SP Premium

6 Seemingly Innocent Habits That Are Hurting Your Health

By: ,

When it comes to unhealthy habits, there are many that are universally acknowledged: smoking, eating too much junk food, tanning beds, skimping on your sleep. But what about cooking with the wrong oil? Sitting all day? While they might not be as well-documented, many seemingly harmless daily habits can actually wreak havoc on your health—more than you might expect.

If you could stop a habit today, what would it be? Is it one of the more obvious ones or something you may not have thought of? Overhauling your bad habits now with six slight adjustments will not only make you feel better in the short term, but you'll be setting the groundwork for a healthier tomorrow, too.
 

1. Eating Too Much Meat or Dairy


Maybe you were lucky enough to be able to eat whatever you wanted when you were younger—2 a.m. pepperoni pizza deliveries in college; chicken wings and mozzarella sticks watching the big game on the weekends; burgers and ice cream sundaes on nice summer weekends—but now, all those meat and dairy binges might be catching up to you. Studies show that as you reach middle age, regularly consuming a diet high in animal proteins (meat, fish, eggs or diary, for example) means you are four times more likely to die of cancer or have an earlier death in general, compared to someone with a diet low in protein. 
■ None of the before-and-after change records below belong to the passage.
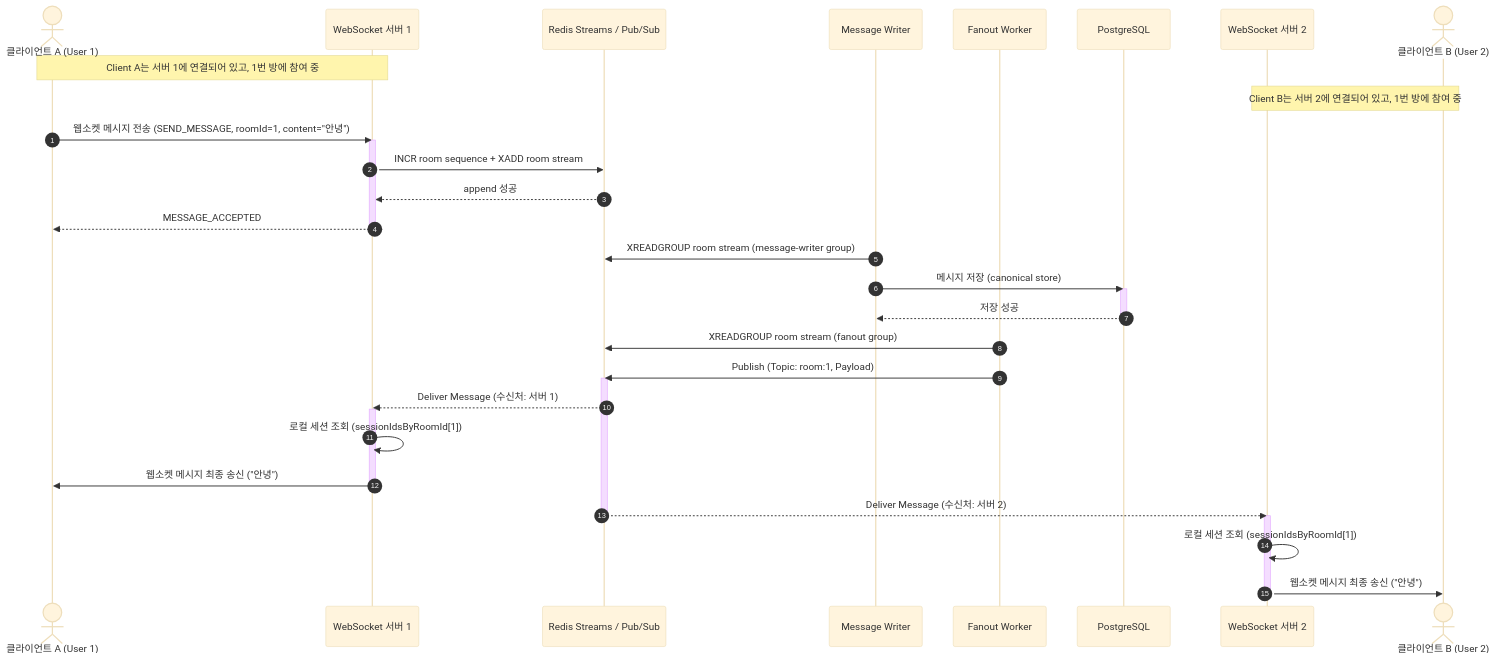
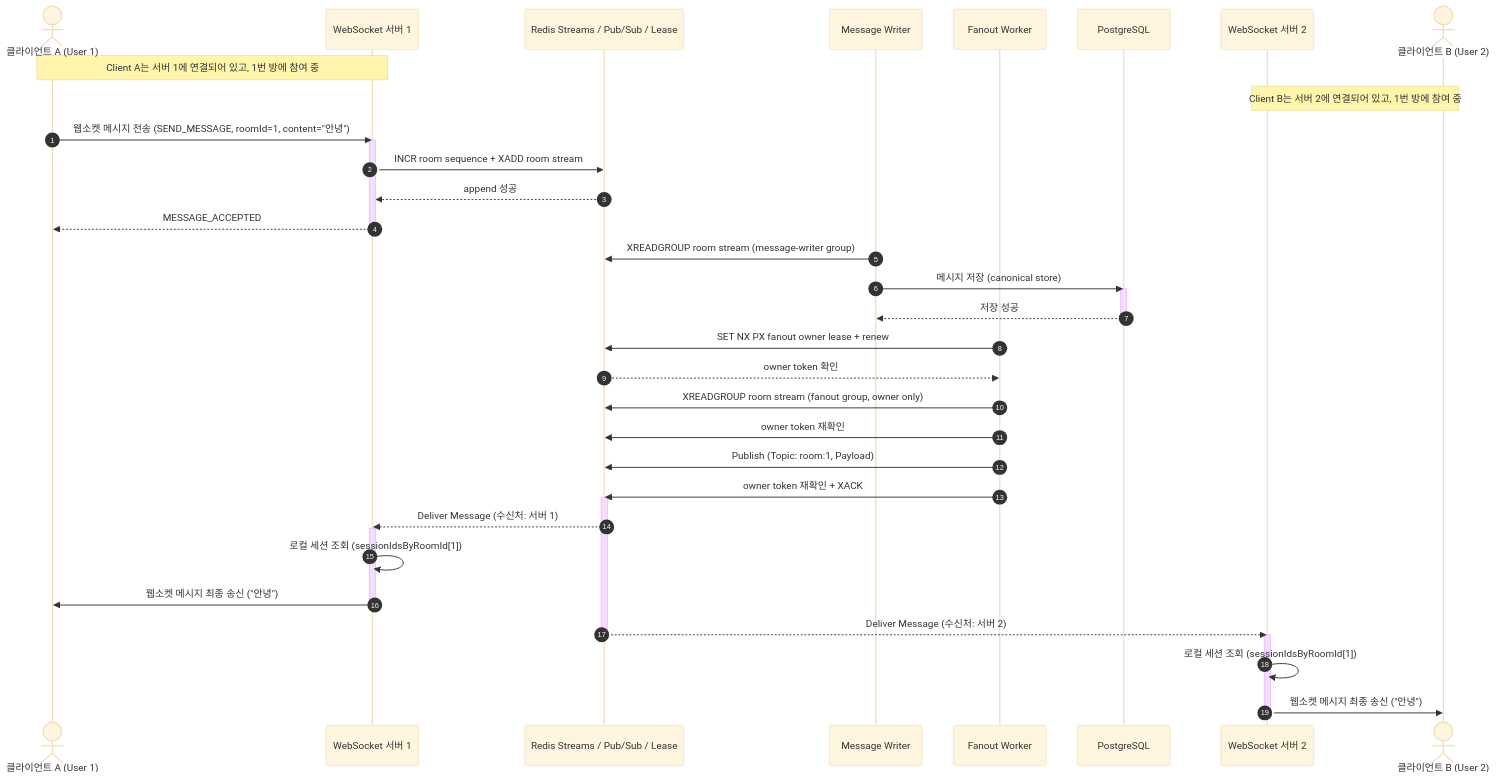
One commit to ydj515/chatting-service changed the second of 2 diagrams in docs/architecture_overview.md. Above: the diagram before and after it, drawn with Mermaid (base theme). The commit also changed other lines of this file and 7 other files, not shown here.

Commit message:
docs: define Redis TTL fanout owner for phase 6

````diff
--- a/docs/architecture_overview.md
+++ b/docs/architecture_overview.md
@@ -60,51 +63,55 @@
 ```mermaid
 sequenceDiagram
     autonumber
     actor ClientA as 클라이언트 A (User 1)
     participant WS1 as WebSocket 서버 1
-    participant Redis as Redis Streams / Pub/Sub
+    participant Redis as Redis Streams / Pub/Sub / Lease
     participant Writer as Message Writer
     participant Fanout as Fanout Worker
     participant DB as PostgreSQL
     participant WS2 as WebSocket 서버 2
     actor ClientB as 클라이언트 B (User 2)
 
     Note over ClientA, WS1: Client A는 서버 1에 연결되어 있고, 1번 방에 참여 중
     Note over ClientB, WS2: Client B는 서버 2에 연결되어 있고, 1번 방에 참여 중
 
     %% 메시지 송신 및 수락
     ClientA->>WS1: 웹소켓 메시지 전송 (SEND_MESSAGE, roomId=1, content="안녕")
     activate WS1
     WS1->>Redis: INCR room sequence + XADD room stream
     Redis-->>WS1: append 성공
     WS1-->>ClientA: MESSAGE_ACCEPTED
     deactivate WS1
 
     %% Worker 저장
     Writer->>Redis: XREADGROUP room stream (message-writer group)
     Writer->>DB: 메시지 저장 (canonical store)
     activate DB
     DB-->>Writer: 저장 성공
     deactivate DB
 
     %% Worker fanout
-    Fanout->>Redis: XREADGROUP room stream (fanout group)
+    Fanout->>Redis: SET NX PX fanout owner lease + renew
+    Redis-->>Fanout: owner token 확인
+    Fanout->>Redis: XREADGROUP room stream (fanout group, owner only)
+    Fanout->>Redis: owner token 재확인
     Fanout->>Redis: Publish (Topic: room:1, Payload)
+    Fanout->>Redis: owner token 재확인 + XACK
     
     %% Redis 전파 (Fanout)
     activate Redis
     Redis-->>WS1: Deliver Message (수신처: 서버 1)
     activate WS1
     WS1->>WS1: 로컬 세션 조회 (sessionIdsByRoomId[1])
     WS1->>ClientA: 웹소켓 메시지 최종 송신 ("안녕")
     deactivate WS1
 
     Redis-->>WS2: Deliver Message (수신처: 서버 2)
     deactivate Redis
     activate WS2
     
     %% 서버 2에서 로컬 클라이언트로 발송
     WS2->>WS2: 로컬 세션 조회 (sessionIdsByRoomId[1])
     WS2->>ClientB: 웹소켓 메시지 최종 송신 ("안녕")
     deactivate WS2
 ```
````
The same study suggested this can continue to change as you age—protein controls a growth hormone (IGF-1), which helps us grow, but also makes us more susceptible to cancer. Since levels of IGF-1 decline as you age, those over 65 with a high-protein diet can actually benefit from more meat. So, while protein protects you as you age, it's important to not overdo it between the ages of 45 and 65. 
 
Make the Change:
Put simply, eat more plants. In the study, researchers found that eating more plant proteins, like those found in beans and pulses, do not seem to have the same risk of disease or death as eating animal proteins.
 
The amount of protein you need depends on how much you weigh. According to Registered Dietitian Becky Hand, the recommended dietary allowance (RDA) as established by the Food and Nutrition Board of the National Academy of Sciences is based on body weight. For a healthy adult, 0.8 grams of protein per kilogram of body weight is ideal. That is roughly 54 grams daily for a 150-pound female, or 71 grams daily for a 195-pound male. 
 
That's not to say you should stop eating meat entirely. Some animal protein is okay, just in moderation. To mix up your protein intake, try incorporating Meatless Mondays into your meal planning, and add beans and other legumes, milk alternatives, tofu and soy products, nuts, seeds and nut butters to your diet.
 

2. Sitting All Day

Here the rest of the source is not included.